··· Supplied material ···

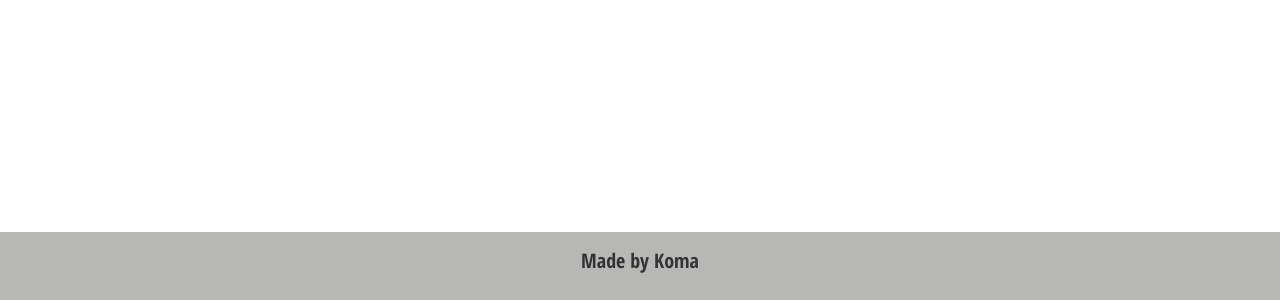
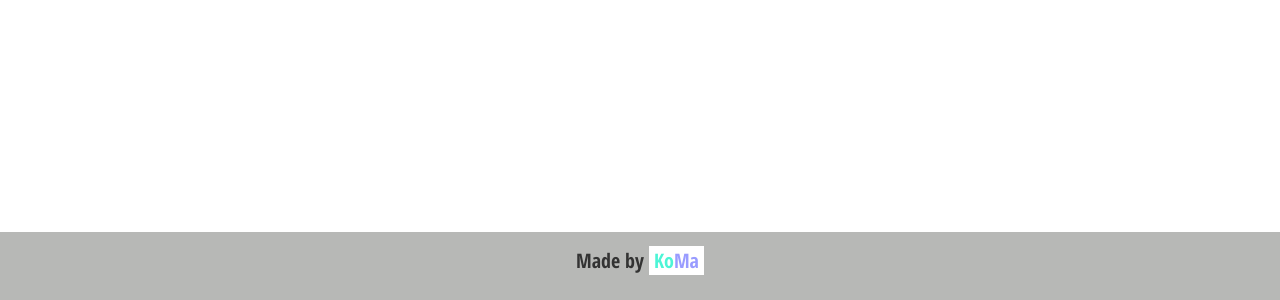
Before and after one commit to thelmaboamah/Podme, a website: page views/index.html in a window 1280 px wide. Shown: the part 824-1124 px from the top of the page. Drawn offline with nearby package versions, Linux system fonts and the light colour scheme.

Commit message:
adds styles and github links to our name in footer

```diff
--- a/public/styles/main.css
+++ b/public/styles/main.css
@@ -101,6 +101,14 @@ footer {
   footer p {
     font-size: 20px;
     font-weight: bold; }
+  footer a {
+    background: white; }
+  footer #kody {
+    color: #4cf5d6;
+    padding: 1px 0 1px 5px; }
+  footer #thelma {
+    color: #999cff;
+    padding: 1px 5px 1px 0; }
 
 /******* MODAL STYLES *******/
 .modal-podcast-outer {
--- a/views/index.html
+++ b/views/index.html
@@ -52,7 +52,7 @@
 		</section>
 	</main>
 	<footer>
-		<p>Made by Koma</p>
+		<p>Made by <a id="kody" href="https://github.com/klawton1" target="_blank">Ko</a><a id="thelma" href="https://github.com/thelmaboamah" target="_blank">Ma</a></p>
 	</footer>
 	<!-- MODAL TO POP UP WHEN PODCAST IS CLICKED -->
 	<article class="modal-podcast-outer">
```
Also changed, not shown: views/user.html (+1 -1 lines).
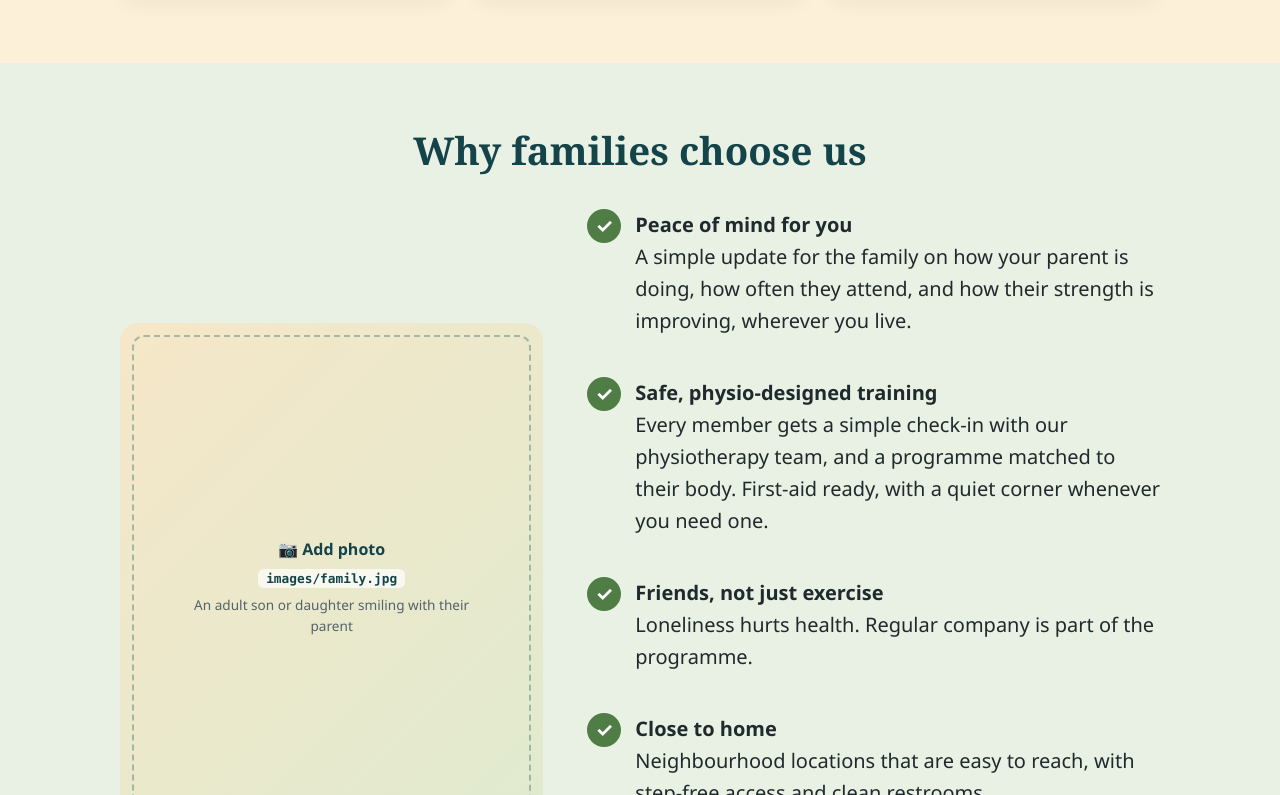
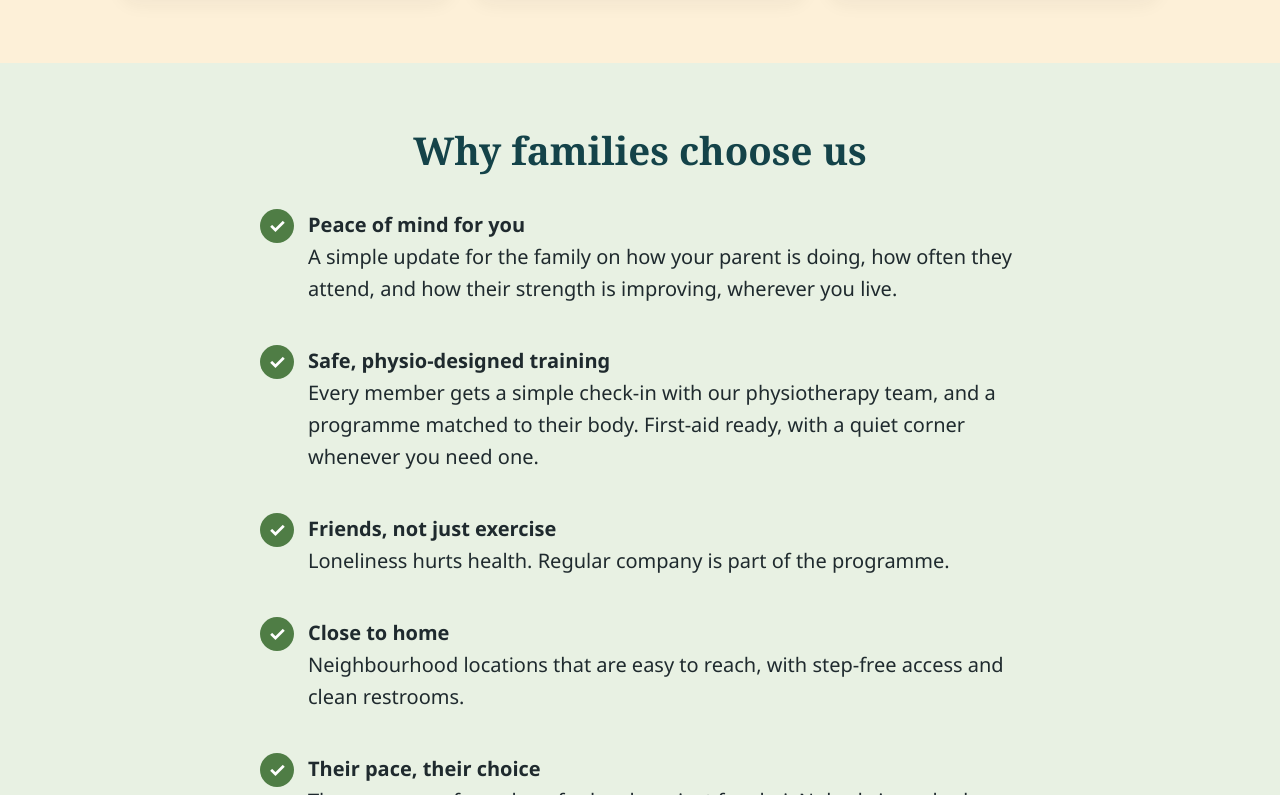
Before and after one commit to srohan8/SilvernStrong, a plain HTML site: page index.html in a window 1280 px wide. Shown: the part 2755-3550 px from the top of the page. Drawn offline with Linux system fonts and the light colour scheme.

Commit message:
Remove empty family photo placeholder
Co-Authored-By: Claude Sonnet 5.5 <noreply@anthropic.com>

```diff
--- a/index.html
+++ b/index.html
@@ -121,6 +121,7 @@
   .card.has-photo figure + *{margin-top:22px}
   .split{display:grid;grid-template-columns:.85fr 1.15fr;gap:44px;align-items:center}
   .split .why{grid-template-columns:1fr;gap:20px}
+  .split.nophoto{grid-template-columns:1fr;max-width:760px;margin-inline:auto}
 
   @media (max-width:860px){
     .split{grid-template-columns:1fr}
@@ -248,8 +249,7 @@
 <section class="alt-bg">
   <div class="wrap">
     <h2 class="center" style="margin-bottom:36px">Why families choose us</h2>
-    <div class="split">
-    <figure class="photo r-tall"><div class="ph"><b>📷 Add photo</b><span>images/family.jpg</span><em>An adult son or daughter smiling with their parent</em></div><img src="images/family.jpg" alt="An adult daughter smiling with her mother" loading="lazy" onerror="this.remove()"></figure>
+    <div class="split nophoto">
     <div class="why">
       <div><span class="tick">✓</span><p><b>Peace of mind for you</b>A simple update for the family on how your parent is doing, how often they attend, and how their strength is improving, wherever you live.</p></div>
       <div><span class="tick">✓</span><p><b>Safe, physio-designed training</b>Every member gets a simple check-in with our physiotherapy team, and a programme matched to their body. First-aid ready, with a quiet corner whenever you need one.</p></div>
```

···

Work item: In the entries above, how many lines hold the word "template"? Answer with the number only.

Result of the exercise: 4